* _WHAT NEEDS TO BE DONE_
Write out each line below precisely, passing over the pictures.

* _THE DATA_
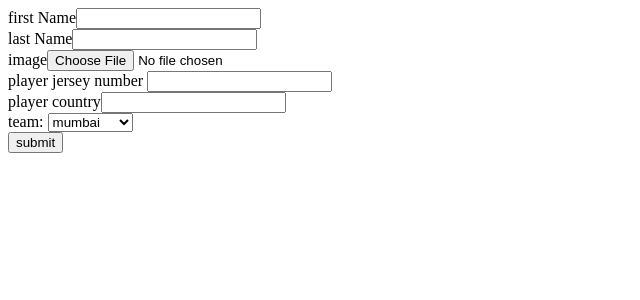
After one commit to sreenu0305/ipl, a Django app: page /teams/add_player/ in a window 1280 px wide. The commit adds this page. Shown: the top 300 px of the page, without its empty margins (0-640 px from the left). Run offline with Django 3.2, Linux system fonts and the light colour scheme; data comes from the database, SQL or seed files in the repository.

Commit message:
adding players to teams

```diff
--- a/ipl/urls.py
+++ b/ipl/urls.py
@@ -18,5 +18,5 @@ from django.urls import path,include
 
 urlpatterns = [
     path('admin/', admin.site.urls),
-    path('teams/',include("teams.url")),
+    path('teams/',include("teams.urls")),
 ]
--- /dev/null
+++ b/teams/forms.py
@@ -0,0 +1,9 @@
+from django.forms import ModelForm
+from .models import Players
+
+
+class PlayersForm(ModelForm):
+    class Meta:
+        model = Players
+        # fields=['']
+        fields = "__all__"
--- a/teams/models.py
+++ b/teams/models.py
@@ -5,6 +5,9 @@ class Team(models.Model):
     team_name = models.CharField(max_length=100)
     team_logo = models.ImageField(upload_to='media/')
     club_state = models.CharField(max_length=100)
+
+    def __str__(self):
+        return self.team_name
 
 
 class Players(models.Model):
--- /dev/null
+++ b/teams/templates/teams/addplayer.html
@@ -0,0 +1,18 @@
+<form action="/teams/save_player/" method="post" enctype="multipart/form-data">
+    {% csrf_token %}
+
+    first Name<input type="text" name="player_fname"><br>
+    last Name<input type="text" name="player_lname"><br>
+    image<input type="file" name="player_image"><br>
+    player jersey number <input type="number" name="jersey_number"><br>
+    player country<input type="text" name="jersey_number"><br>
+    team:
+     <select name="team">
+    {% for each in team %}
+        <option value={{each.1}}>{{each.1}}</option>
+    {% endfor %}
+</select><br>
+<!--    {{form.as_p}}-->
+    <input type="submit" value="submit">
+
+</form>
--- /dev/null
+++ b/teams/urls.py
@@ -0,0 +1,10 @@
+from django.urls import path
+from . import views
+
+
+urlpatterns=[
+    path('',views.teams_list,name='team_list'),
+    path('add_player/',views.add_player,name='add_player'),
+    path('save_player/',views.save_player,name='save_player'),
+
+]
--- a/teams/views.py
+++ b/teams/views.py
@@ -1,6 +1,8 @@
 from django.db import connection
 from django.shortcuts import render
 from django.http import HttpResponse,HttpResponseRedirect
+
+from .forms import PlayersForm
 
 
 def teams_list(request):
@@ -8,3 +10,22 @@ def teams_list(request):
     cursor.execute('''select * from teams_team''')
     teams=cursor.fetchall()
     return render(request,'teams/teamslist.html/',{'teams':teams})
+
+
+def add_player(request):
+    cursor = connection.cursor()
+    cursor.execute('''select * from teams_team''')
+    team=cursor.fetchall()
+    form = PlayersForm()
+    return render(request,'teams/addplayer.html',{'form':form,'team':team})
+
+
+def save_player(request):
+    if request.method =='POST':
+        form_obj = PlayersForm(request.POST)
+        if form_obj.is_valid():
+            form_obj.save()
+
+            return render(request, 'teams/addplayer.html', {'form': PlayersForm(), 'error': form_obj.errors})
+
+    return HttpResponseRedirect('/teams/')
```
Also changed, not shown: teams/templates/teams/teamslist.html (+8 -1 lines), teams/url.py (deleted, +0 -7 lines).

* _SOLUTION TO THIS TASK_
After one commit to sreenu0305/ipl, a Django app: page /teams/add_player/ in a window 1280 px wide. The commit adds this page. Shown: the top 300 px of the page, without its empty margins (0-640 px from the left). Run offline with Django 3.2, Linux system fonts and the light colour scheme; data comes from the database, SQL or seed files in the repository.

Commit message:
adding players to teams

```diff
--- a/ipl/urls.py
+++ b/ipl/urls.py
@@ -18,5 +18,5 @@ from django.urls import path,include
 
 urlpatterns = [
     path('admin/', admin.site.urls),
-    path('teams/',include("teams.url")),
+    path('teams/',include("teams.urls")),
 ]
--- /dev/null
+++ b/teams/forms.py
@@ -0,0 +1,9 @@
+from django.forms import ModelForm
+from .models import Players
+
+
+class PlayersForm(ModelForm):
+    class Meta:
+        model = Players
+        # fields=['']
+        fields = "__all__"
--- a/teams/models.py
+++ b/teams/models.py
@@ -5,6 +5,9 @@ class Team(models.Model):
     team_name = models.CharField(max_length=100)
     team_logo = models.ImageField(upload_to='media/')
     club_state = models.CharField(max_length=100)
+
+    def __str__(self):
+        return self.team_name
 
 
 class Players(models.Model):
--- /dev/null
+++ b/teams/templates/teams/addplayer.html
@@ -0,0 +1,18 @@
+<form action="/teams/save_player/" method="post" enctype="multipart/form-data">
+    {% csrf_token %}
+
+    first Name<input type="text" name="player_fname"><br>
+    last Name<input type="text" name="player_lname"><br>
+    image<input type="file" name="player_image"><br>
+    player jersey number <input type="number" name="jersey_number"><br>
+    player country<input type="text" name="jersey_number"><br>
+    team:
+     <select name="team">
+    {% for each in team %}
+        <option value={{each.1}}>{{each.1}}</option>
+    {% endfor %}
+</select><br>
+<!--    {{form.as_p}}-->
+    <input type="submit" value="submit">
+
+</form>
--- /dev/null
+++ b/teams/urls.py
@@ -0,0 +1,10 @@
+from django.urls import path
+from . import views
+
+
+urlpatterns=[
+    path('',views.teams_list,name='team_list'),
+    path('add_player/',views.add_player,name='add_player'),
+    path('save_player/',views.save_player,name='save_player'),
+
+]
--- a/teams/views.py
+++ b/teams/views.py
@@ -1,6 +1,8 @@
 from django.db import connection
 from django.shortcuts import render
 from django.http import HttpResponse,HttpResponseRedirect
+
+from .forms import PlayersForm
 
 
 def teams_list(request):
@@ -8,3 +10,22 @@ def teams_list(request):
     cursor.execute('''select * from teams_team''')
     teams=cursor.fetchall()
     return render(request,'teams/teamslist.html/',{'teams':teams})
+
+
+def add_player(request):
+    cursor = connection.cursor()
+    cursor.execute('''select * from teams_team''')
+    team=cursor.fetchall()
+    form = PlayersForm()
+    return render(request,'teams/addplayer.html',{'form':form,'team':team})
+
+
+def save_player(request):
+    if request.method =='POST':
+        form_obj = PlayersForm(request.POST)
+        if form_obj.is_valid():
+            form_obj.save()
+
+            return render(request, 'teams/addplayer.html', {'form': PlayersForm(), 'error': form_obj.errors})
+
+    return HttpResponseRedirect('/teams/')
```
Also changed, not shown: teams/templates/teams/teamslist.html (+8 -1 lines), teams/url.py (deleted, +0 -7 lines).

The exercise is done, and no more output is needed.